I EXPECT a few readers did a double take after opening yesterday’s edition and seeing the headline: SNP MP’s tribute to working-class Labour ‘hero’. A hero? From the Labour party?

The story was about a new internship in the office of Glasgow North MP David Linden that’s named after John Wheatley, the famed Scottish socialist who oversaw the massive expansion of council housing by the first Labour government.

It’s a canny move by Linden, as the creation of a new internship wouldn’t usually merit any column inches (and he’s bound to get a large and diverse set of applicants now), and it’s also a refreshingly non-partisan one. “He might have been from a different political party than me,” said Linden, “but John Wheatley remains one of my biggest heroes.”

Credit where it’s due, you might think. A fitting tribute that rises above the pettiness of party politics.

Naturally, professional party-pooper David Torrance was having none of it, and aimed a pin at Linden’s bright red balloon by tweeting: “The SNP’s co-option of Labour Party history is getting a little out of hand.”

Then along came Glasgow North East MP Paul Sweeney to knock rose-tinted glasses off the faces of anyone feeling nostalgic about the days of the Independent Labour Party and sneer that he might “consider allocating some of [his] annual Parliamentary staff budget to launch the ‘Winnie Ewing internship’.”

What better reminder of the huge gulf between Labour men past and present? Wheatley was once suspended from the Commons for calling a Tory milk-snatcher a murderer. Sweeney is probably best know for egging on the bottom-feeders of the internet by calling Mhairi Black a skiver.

It may be tempting, in the face of such shoddy behaviour, to simply dismiss every utterance of a modern-day Scottish Labour politician as irrelevant. But those in the Yes movement would do well to remember the strategy endorsed by Michelle Obama: “When they go low, we go high.” It doesn’t help the cause to counter lazy “SNP bad” narratives with equally lazy “Labour terrible” ones, especially not when (as they occasionally do) Labour politicians talk sense.

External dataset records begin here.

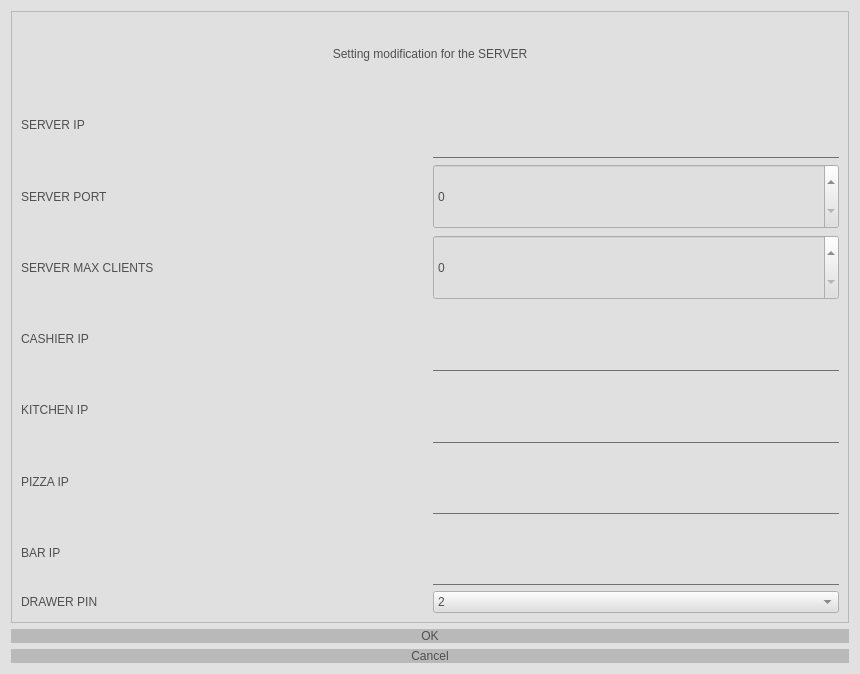
Above: uis/Setting.ui from Mouradost/PatusNewShop before the change. Below: the same form after it.
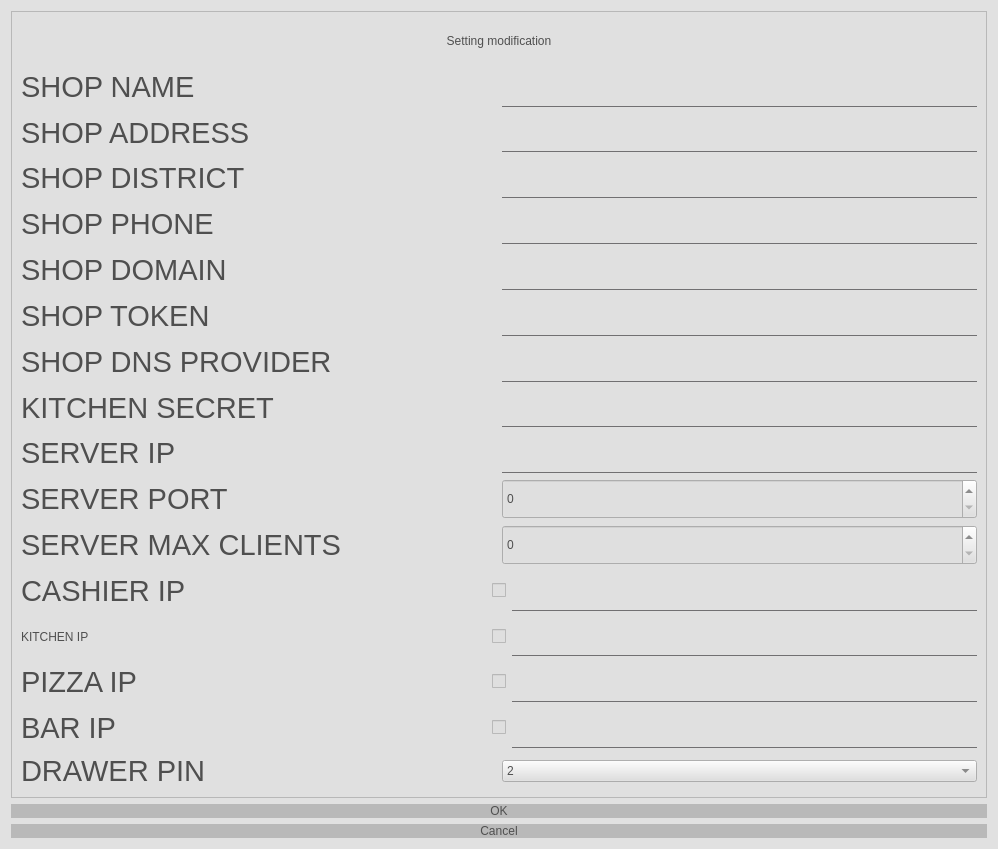
That is the form after the change. Icons and pictures are not drawn.

```diff
--- a/uis/Setting.ui
+++ b/uis/Setting.ui
@@ -6,8 +6,8 @@
    <rect>
     <x>0</x>
     <y>0</y>
-    <width>860</width>
-    <height>674</height>
+    <width>998</width>
+    <height>849</height>
    </rect>
   </property>
   <property name="minimumSize">
@@ -77,17 +77,257 @@
       <item>
        <widget class="QLabel" name="l_title">
         <property name="text">
-         <string>Setting modification for the SERVER</string>
+         <string>Setting modification</string>
         </property>
         <property name="alignment">
          <set>Qt::AlignCenter</set>
         </property>
        </widget>
       </item>
+      <item>
+       <layout class="QHBoxLayout" name="horizontalLayout_11">
+        <item>
+         <widget class="QLabel" name="label_11">
+          <property name="font">
+           <font>
+            <family>MS Shell Dlg 2</family>
+            <pointsize>22</pointsize>
+            <italic>false</italic>
+            <bold>false</bold>
+           </font>
+          </property>
+          <property name="text">
+           <string>SHOP NAME</string>
+          </property>
+         </widget>
+        </item>
+        <item>
+         <widget class="QLineEdit" name="le_shop_name">
+          <property name="sizePolicy">
+           <sizepolicy hsizetype="Preferred" vsizetype="Preferred">
+            <horstretch>0</horstretch>
+            <verstretch>0</verstretch>
+           </sizepolicy>
+          </property>
+         </widget>
+        </item>
+       </layout>
+      </item>
+      <item>
+       <layout class="QHBoxLayout" name="horizontalLayout_10">
+        <item>
+         <widget class="QLabel" name="label_10">
+          <property name="font">
+           <font>
+            <family>MS Shell Dlg 2</family>
+            <pointsize>22</pointsize>
+            <italic>false</italic>
+            <bold>false</bold>
+           </font>
+          </property>
+          <property name="text">
+           <string>SHOP ADDRESS</string>
+          </property>
+         </widget>
+        </item>
+        <item>
+         <widget class="QLineEdit" name="le_shop_address">
+          <property name="sizePolicy">
+           <sizepolicy hsizetype="Preferred" vsizetype="Preferred">
+            <horstretch>0</horstretch>
+            <verstretch>0</verstretch>
+           </sizepolicy>
+          </property>
+         </widget>
+        </item>
+       </layout>
+      </item>
+      <item>
+       <layout class="QHBoxLayout" name="horizontalLayout_15">
+        <item>
+         <widget class="QLabel" name="label_15">
+          <property name="font">
+           <font>
+            <family>MS Shell Dlg 2</family>
+            <pointsize>22</pointsize>
+            <italic>false</italic>
+            <bold>false</bold>
+           </font>
+          </property>
+          <property name="text">
+           <string>SHOP DISTRICT</string>
+          </property>
+         </widget>
+        </item>
+        <item>
+         <widget class="QLineEdit" name="le_shop_district">
+          <property name="sizePolicy">
+           <sizepolicy hsizetype="Preferred" vsizetype="Preferred">
+            <horstretch>0</horstretch>
+            <verstretch>0</verstretch>
+           </sizepolicy>
+          </property>
+         </widget>
+        </item>
+       </layout>
+      </item>
+      <item>
+       <layout class="QHBoxLayout" name="horizontalLayout_9">
+        <item>
+         <widget class="QLabel" name="label_9">
+          <property name="font">
+           <font>
+            <family>MS Shell Dlg 2</family>
+            <pointsize>22</pointsize>
+            <italic>false</italic>
+            <bold>false</bold>
+           </font>
+          </property>
+          <property name="text">
+           <string>SHOP PHONE</string>
+          </property>
+         </widget>
+        </item>
+        <item>
+         <widget class="QLineEdit" name="le_shop_phone">
+          <property name="sizePolicy">
+           <sizepolicy hsizetype="Preferred" vsizetype="Preferred">
+            <horstretch>0</horstretch>
+            <verstretch>0</verstretch>
+           </sizepolicy>
+          </property>
+         </widget>
+        </item>
+       </layout>
+      </item>
+      <item>
+       <layout class="QHBoxLayout" name="horizontalLayout_12">
+        <item>
+         <widget class="QLabel" name="label_12">
+          <property name="font">
+           <font>
+            <family>MS Shell Dlg 2</family>
+            <pointsize>22</pointsize>
+            <italic>false</italic>
+            <bold>false</bold>
+           </font>
+          </property>
+          <property name="text">
+           <string>SHOP DOMAIN</string>
+          </property>
+         </widget>
+        </item>
+        <item>
+         <widget class="QLineEdit" name="le_shop_domain">
+          <property name="sizePolicy">
+           <sizepolicy hsizetype="Preferred" vsizetype="Preferred">
+            <horstretch>0</horstretch>
+            <verstretch>0</verstretch>
+           </sizepolicy>
+          </property>
+         </widget>
+        </item>
+       </layout>
+      </item>
+      <item>
+       <layout class="QHBoxLayout" name="horizontalLayout_13">
+        <item>
+         <widget class="QLabel" name="label_13">
+          <property name="font">
+           <font>
+            <family>MS Shell Dlg 2</family>
+            <pointsize>22</pointsize>
+            <italic>false</italic>
+            <bold>false</bold>
+           </font>
+          </property>
+          <property name="text">
+           <string>SHOP TOKEN</string>
+          </property>
+         </widget>
+        </item>
+        <item>
+         <widget class="QLineEdit" name="le_shop_token">
+          <property name="sizePolicy">
+           <sizepolicy hsizetype="Preferred" vsizetype="Preferred">
+            <horstretch>0</horstretch>
+            <verstretch>0</verstretch>
+           </sizepolicy>
+          </property>
+         </widget>
+        </item>
+       </layout>
+      </item>
+      <item>
+       <layout class="QHBoxLayout" name="horizontalLayout_14">
+        <item>
+         <widget class="QLabel" name="label_14">
+          <property name="font">
+           <font>
+            <family>MS Shell Dlg 2</family>
+            <pointsize>22</pointsize>
+            <italic>false</italic>
+            <bold>false</bold>
+           </font>
+          </property>
+          <property name="text">
+           <string>SHOP DNS PROVIDER</string>
+          </property>
+         </widget>
+        </item>
+        <item>
+         <widget class="QLineEdit" name="le_shop_dns_provider">
+          <property name="sizePolicy">
+           <sizepolicy hsizetype="Preferred" vsizetype="Preferred">
+            <horstretch>0</horstretch>
+            <verstretch>0</verstretch>
+           </sizepolicy>
+          </property>
+         </widget>
+        </item>
+       </layout>
+      </item>
+      <item>
+       <layout class="QHBoxLayout" name="horizontalLayout_16">
+        <item>
+         <widget class="QLabel" name="label_16">
+          <property name="font">
+           <font>
+            <family>MS Shell Dlg 2</family>
+            <pointsize>22</pointsize>
+            <italic>false</italic>
+            <bold>false</bold>
+           </font>
+          </property>
+          <property name="text">
+           <string>KITCHEN SECRET</string>
+          </property>
+         </widget>
+        </item>
+        <item>
+         <widget class="QLineEdit" name="le_kitchen_secret">
+          <property name="sizePolicy">
+           <sizepolicy hsizetype="Preferred" vsizetype="Preferred">
+            <horstretch>0</horstretch>
+            <verstretch>0</verstretch>
+           </sizepolicy>
+          </property>
+         </widget>
+        </item>
+       </layout>
+      </item>
       <item>
        <layout class="QHBoxLayout" name="horizontalLayout_3">
         <item>
          <widget class="QLabel" name="label">
+          <property name="font">
+           <font>
+            <family>MS Shell Dlg 2</family>
+            <pointsize>22</pointsize>
+            <italic>false</italic>
+            <bold>false</bold>
+           </font>
+          </property>
           <property name="text">
            <string>SERVER IP</string>
           </property>
@@ -109,6 +349,14 @@
        <layout class="QHBoxLayout" name="horizontalLayout_2">
         <item>
          <widget class="QLabel" name="label_2">
+          <property name="font">
+           <font>
+            <family>MS Shell Dlg 2</family>
+            <pointsize>22</pointsize>
+            <italic>false</italic>
+            <bold>false</bold>
+           </font>
+          </property>
           <property name="text">
            <string>SERVER PORT</string>
           </property>
@@ -142,6 +390,14 @@
             <height>0</height>
            </size>
           </property>
+          <property name="font">
+           <font>
+            <family>MS Shell Dlg 2</family>
+            <pointsize>22</pointsize>
+            <italic>false</italic>
+            <bold>false</bold>
+           </font>
+          </property>
           <property name="text">
            <string>SERVER MAX CLIENTS</string>
           </property>
@@ -163,11 +419,32 @@
        <layout class="QHBoxLayout" name="horizontalLayout_4">
         <item>
          <widget class="QLabel" name="label_4">
+          <property name="font">
+           <font>
+            <family>MS Shell Dlg 2</family>
+            <pointsize>22</pointsize>
+            <italic>false</italic>
+            <bold>false</bold>
+           </font>
+          </property>
           <property name="text">
            <string>CASHIER IP</string>
           </property>
          </widget>
         </item>
+        <item>
+         <widget class="QCheckBox" name="cb_cashier_active">
+          <property name="sizePolicy">
+           <sizepolicy hsizetype="Maximum" vsizetype="Fixed">
+            <horstretch>0</horstretch>
+            <verstretch>0</verstretch>
+           </sizepolicy>
+          </property>
+          <property name="text">
+           <string/>
+          </property>
+         </widget>
+        </item>
         <item>
          <widget class="QLineEdit" name="le_cashier_ip">
           <property name="sizePolicy">
@@ -189,6 +466,19 @@
           </property>
          </widget>
         </item>
+        <item>
+         <widget class="QCheckBox" name="cb_kitchen_active">
+          <property name="sizePolicy">
+           <sizepolicy hsizetype="Maximum" vsizetype="Fixed">
+            <horstretch>0</horstretch>
+            <verstretch>0</verstretch>
+           </sizepolicy>
+          </property>
+          <property name="text">
+           <string/>
+          </property>
+         </widget>
+        </item>
         <item>
          <widget class="QLineEdit" name="le_kitchen_ip">
           <property name="sizePolicy">
@@ -205,11 +495,32 @@
        <layout class="QHBoxLayout" name="horizontalLayout_6">
         <item>
          <widget class="QLabel" name="label_6">
+          <property name="font">
+           <font>
+            <family>MS Shell Dlg 2</family>
+            <pointsize>22</pointsize>
+            <italic>false</italic>
+            <bold>false</bold>
+           </font>
+          </property>
           <property name="text">
            <string>PIZZA IP</string>
           </property>
          </widget>
         </item>
+        <item>
+         <widget class="QCheckBox" name="cb_pizza_active">
+          <property name="sizePolicy">
+           <sizepolicy hsizetype="Maximum" vsizetype="Fixed">
+            <horstretch>0</horstretch>
+            <verstretch>0</verstretch>
+           </sizepolicy>
+          </property>
+          <property name="text">
+           <string/>
+          </property>
+         </widget>
+        </item>
         <item>
          <widget class="QLineEdit" name="le_pizza_ip">
           <property name="sizePolicy">
@@ -226,11 +537,32 @@
        <layout class="QHBoxLayout" name="horizontalLayout_7">
         <item>
          <widget class="QLabel" name="label_7">
+          <property name="font">
+           <font>
+            <family>MS Shell Dlg 2</family>
+            <pointsize>22</pointsize>
+            <italic>false</italic>
+            <bold>false</bold>
+           </font>
+          </property>
           <property name="text">
            <string>BAR IP</string>
           </property>
          </widget>
         </item>
+        <item>
+         <widget class="QCheckBox" name="cb_bar_active">
+          <property name="sizePolicy">
+           <sizepolicy hsizetype="Maximum" vsizetype="Fixed">
+            <horstretch>0</horstretch>
+            <verstretch>0</verstretch>
+           </sizepolicy>
+          </property>
+          <property name="text">
+           <string/>
+          </property>
+         </widget>
+        </item>
         <item>
          <widget class="QLineEdit" name="le_bar_ip">
           <property name="sizePolicy">
@@ -247,6 +579,14 @@
        <layout class="QHBoxLayout" name="horizontalLayout_8">
         <item>
          <widget class="QLabel" name="label_8">
+          <property name="font">
+           <font>
+            <family>MS Shell Dlg 2</family>
+            <pointsize>22</pointsize>
+            <italic>false</italic>
+            <bold>false</bold>
+           </font>
+          </property>
           <property name="text">
            <string>DRAWER PIN</string>
           </property>
```
Left out of the diff: 2 changed lines with no effect on the pictures.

Of course, there’s no shortage of legitimate criticisms to be made of the Labour leadership at both Scottish and UK level – the most obvious being their quite astonishing ignorance about the absolute basics of devolution – but this means opponents can afford to be generous in their praise when the party’s MPs and MSPs manage to come up with half-decent plans, or run successful campaigns for change. A confident ruling party needn’t be threatened by the fact that a stopped clock is right twice a day. Backing good policies proposed by rivals is surely a sign of strength and maturity, not weakness.

The majority of voters are capable of grasping more than one idea at a time. It’s possible to commend Central Scotland MSP Monica Lennon for her work campaigning on period poverty, for example, while also reiterating that Holyrood can only mitigate problems caused by UK-wide austerity, rather than address their root causes.

It doesn’t make you a traitor to the indy cause if you agree with the arguments of Mid Scotland and Fife MSP Claire Baker about the need for better support for rape victims, or those of Rutherglen and Cambuslang MP Gerard Killen about fee-charging cash machines, or those of Highlands MSP David Stewart about sprinkler systems in new social housing blocks, or those of Coatbridge, Chryston and Bellshill MP Hugh Gaffney on … OK, so it’s not clear what Gaffney’s actually done since his election other than give an offensive Burns Supper speech, so it might be safe to just ignore him. But you get the idea.

Even Sweeney, a shipbuilder’s son, might have something valuable to say about the diversion of funding from the Clyde to maintain Trident. You never know.

Lifelong Labour supporters will not be persuaded to switch allegiances by the argument that their party’s pro-Union stance entirely negates any bright ideas, successful strategies or proud legacies. But explaining to them – politely, respectfully – why the society they wish to see will not be achieved under current constitutional arrangements might persuade them to lend their votes to pro-indy parties until such a time as these are changed.

Most Scots are neither die-hard nationalists nor die-hard Unionists, and in between elections they’re much more interested in hearing about policy proposals with the potential to affect their lives than who landed the most blows at First Minister’s Questions. Bickering, grandstanding and petty tweeting prompts many to simply switch off, and to disengage from discussions about the important but under-scrutinised policy-making work of Holyrood committees.

It doesn’t seem likely that 100 years from now someone will be establishing a Kezia Dugdale Summer Internship or an Ian Murray Award, but there will be certainly room for Labour voices in the parliament of an independent Scotland. And it’s worth remembering that nobody’s perfect. John Wheatley might have positioned himself as a children’s champion, but he was a dinosaur when it came to women’s access to information about contraception. Even heroes have their flaws.